Naïve CD45.1+ OT-I CD8+ T cells were intravenously transferred to C57Bl/6 mice. The following day, recipients were infected with VSV-OVA i.v. 120 days later, lymphocytes were isolated from the indicated tissues and analyzed by flow cytometry. Top row gated on CD8β+ lymphocytes, bottom row gated on CD45.1+ OT-I CD8+ T cells.
Migration of CD8+ T cells in the uterine stroma at the peak of viremia
Migration of CD8+ T cells at the peak of effector response
Migration of resident memory CD8+ T cells in the FRT
Reduced migrational speed of TRM cells after local antigen recognition in the FRT
Non-antigen-specific recall failed to induce deceleration of TRM cells
Cognate antigen interaction is essential for arrest of TRM cell motility in the FRT
Examples of memory T cells undergoing division in the uterine stroma
TRM cells divide in situ after local reactivation
About this article
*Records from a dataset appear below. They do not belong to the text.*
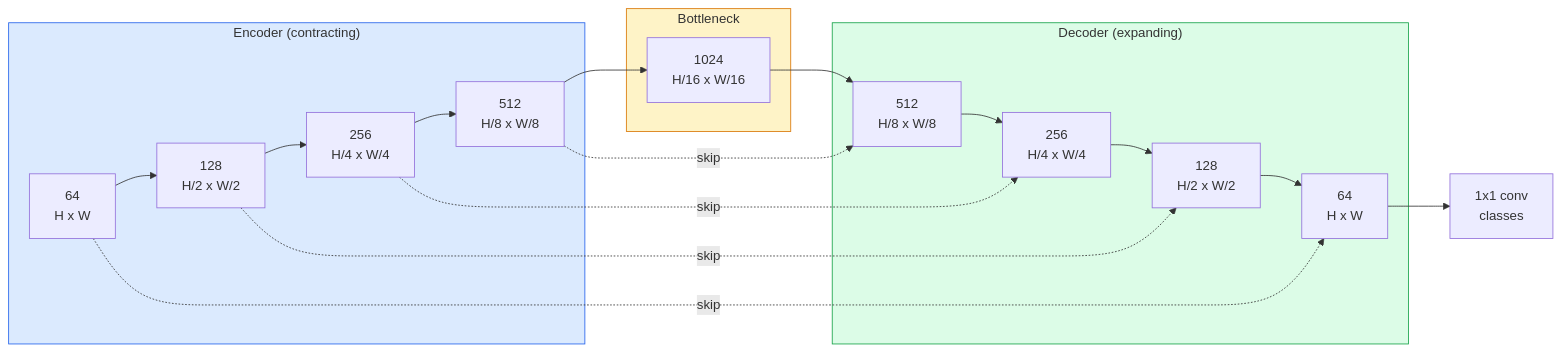
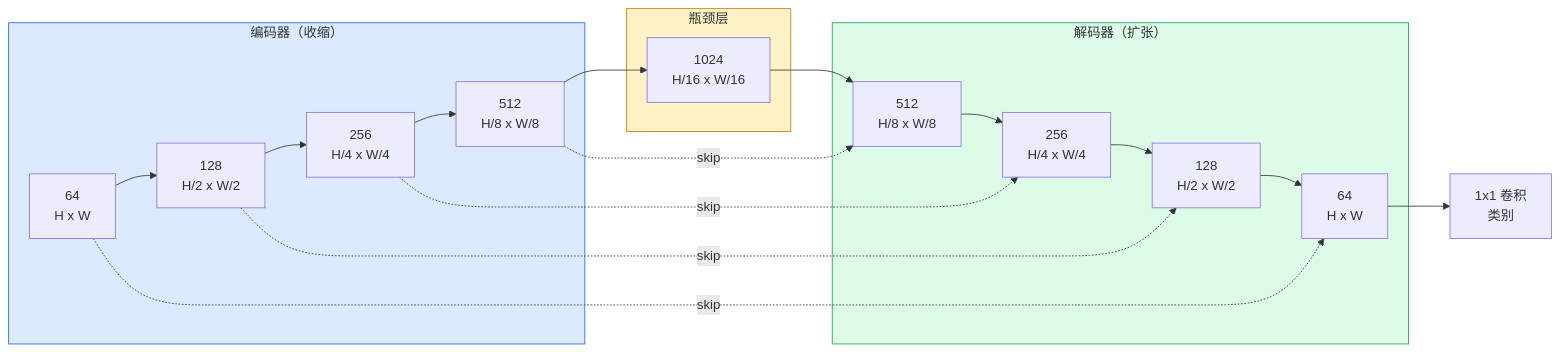
The second of 2 diagrams in phases/04-computer-vision/07-semantic-segmentation-unet/docs/zh.md (JerryC8080/ai-engineering-from-scratch-zh), drawn with Mermaid before and after one commit. The commit also changed other lines of this file and 156 other files, not shown here.

First line of the commit message:
i18n(zh): translate mermaid diagram labels in 157 lesson zh.md

````diff
--- a/phases/04-computer-vision/07-semantic-segmentation-unet/docs/zh.md
+++ b/phases/04-computer-vision/07-semantic-segmentation-unet/docs/zh.md
@@ -50,26 +50,26 @@
 ```mermaid
 flowchart LR
-    subgraph ENC["Encoder (contracting)"]
+    subgraph ENC["编码器（收缩）"]
         E1["64<br/>H x W"] --> E2["128<br/>H/2 x W/2"]
         E2 --> E3["256<br/>H/4 x W/4"]
         E3 --> E4["512<br/>H/8 x W/8"]
     end
-    subgraph BOT["Bottleneck"]
+    subgraph BOT["瓶颈层"]
         B1["1024<br/>H/16 x W/16"]
     end
-    subgraph DEC["Decoder (expanding)"]
+    subgraph DEC["解码器（扩张）"]
         D4["512<br/>H/8 x W/8"] --> D3["256<br/>H/4 x W/4"]
         D3 --> D2["128<br/>H/2 x W/2"]
         D2 --> D1["64<br/>H x W"]
     end
     E4 --> B1 --> D4
     E1 -. skip .-> D1
     E2 -. skip .-> D2
     E3 -. skip .-> D3
     E4 -. skip .-> D4
-    D1 --> OUT["1x1 conv<br/>classes"]
+    D1 --> OUT["1x1 卷积<br/>类别"]
 
     style ENC fill:#dbeafe,stroke:#2563eb
     style BOT fill:#fef3c7,stroke:#d97706
     style DEC fill:#dcfce7,stroke:#16a34a
 ```
````
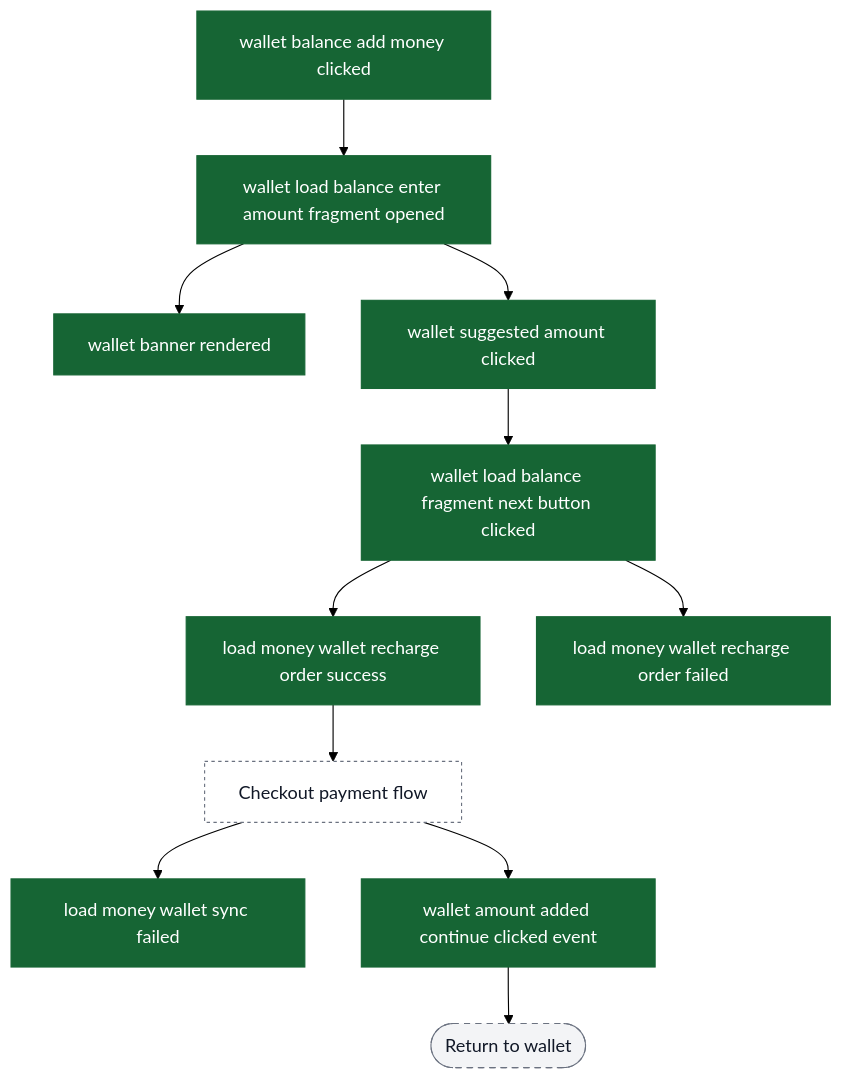
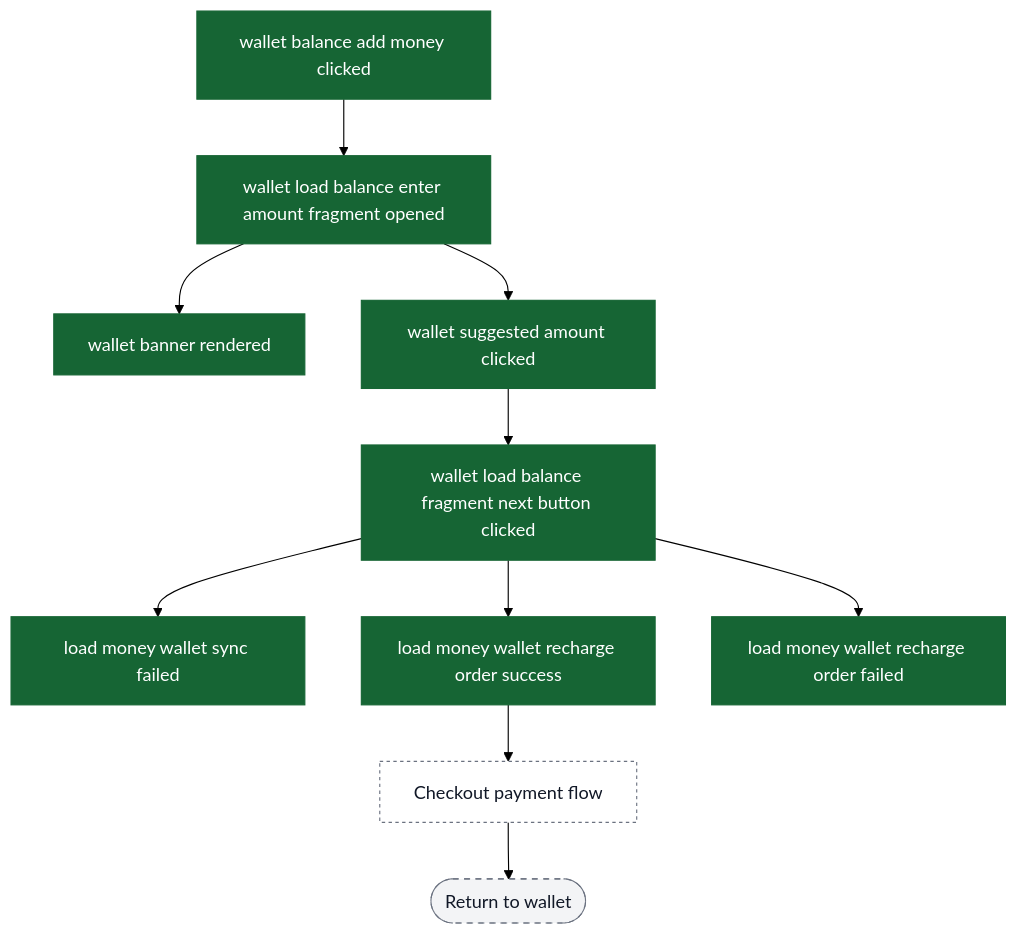
The fourth of 12 diagrams in content/analytics/wallet/flow-diagrams.md (ratulsarna/chalo-app-dashboard), drawn with Mermaid (forest theme) before and after one commit. The commit also changed other lines of this file and 2 other files, not shown here.

First line of the commit message:
Refactor wallet flow diagrams and analytics events for clarity and accuracy

````diff
--- a/content/analytics/wallet/flow-diagrams.md
+++ b/content/analytics/wallet/flow-diagrams.md
@@ -73,26 +67,24 @@
 ```mermaid
 flowchart TD
   ev_addMoneyClicked["wallet balance add money clicked"] --> ev_loadBalanceOpen["wallet load balance enter amount fragment opened"]
 
   ev_loadBalanceOpen --> ev_bannerRendered2["wallet banner rendered"]
   ev_loadBalanceOpen --> ev_suggestedAmountClicked["wallet suggested amount clicked"]
 
   ev_suggestedAmountClicked --> ev_nextClicked["wallet load balance fragment next button clicked"]
 
+  ev_nextClicked --> ev_syncFailed["load money wallet sync failed"]
   ev_nextClicked --> ev_orderSuccess["load money wallet recharge order success"]
   ev_nextClicked --> ev_orderFailed["load money wallet recharge order failed"]
 
   ev_orderSuccess --> ext_checkout[Checkout payment flow]
-  ext_checkout --> ev_syncFailed["load money wallet sync failed"]
-  ext_checkout --> ev_successContinue["wallet amount added continue clicked event"]
-
-  ev_successContinue --> ui_success([Return to wallet])
+  ext_checkout --> ui_success([Return to wallet])
 
   classDef event fill:#166534,stroke:#166534,color:#ffffff;
   classDef ui fill:#f3f4f6,stroke:#6b7280,stroke-dasharray: 5 5,color:#111827;
   classDef external fill:#ffffff,stroke:#6b7280,stroke-dasharray: 3 3,color:#111827;
 
-  class ev_addMoneyClicked,ev_loadBalanceOpen,ev_bannerRendered2,ev_suggestedAmountClicked,ev_nextClicked,ev_orderSuccess,ev_orderFailed,ev_syncFailed,ev_successContinue event;
+  class ev_addMoneyClicked,ev_loadBalanceOpen,ev_bannerRendered2,ev_suggestedAmountClicked,ev_nextClicked,ev_syncFailed,ev_orderSuccess,ev_orderFailed event;
   class ui_success ui;
   class ext_checkout external;
 ```
````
Cite this article
Beura, L.K., Mitchell, J.S., Thompson, E.A. et al. Intravital mucosal imaging of CD8+ resident memory T cells shows tissue-autonomous recall responses that amplify secondary memory. Nat Immunol 19, 173–182 (2018). https://doi.org/10.1038/s41590-017-0029-3
Journal of Experimental Medicine (2021)
Seminars in Immunology (2020)
Viral Immunology (2020)
Nature Reviews Immunology (2020)
Trends in Parasitology (2020)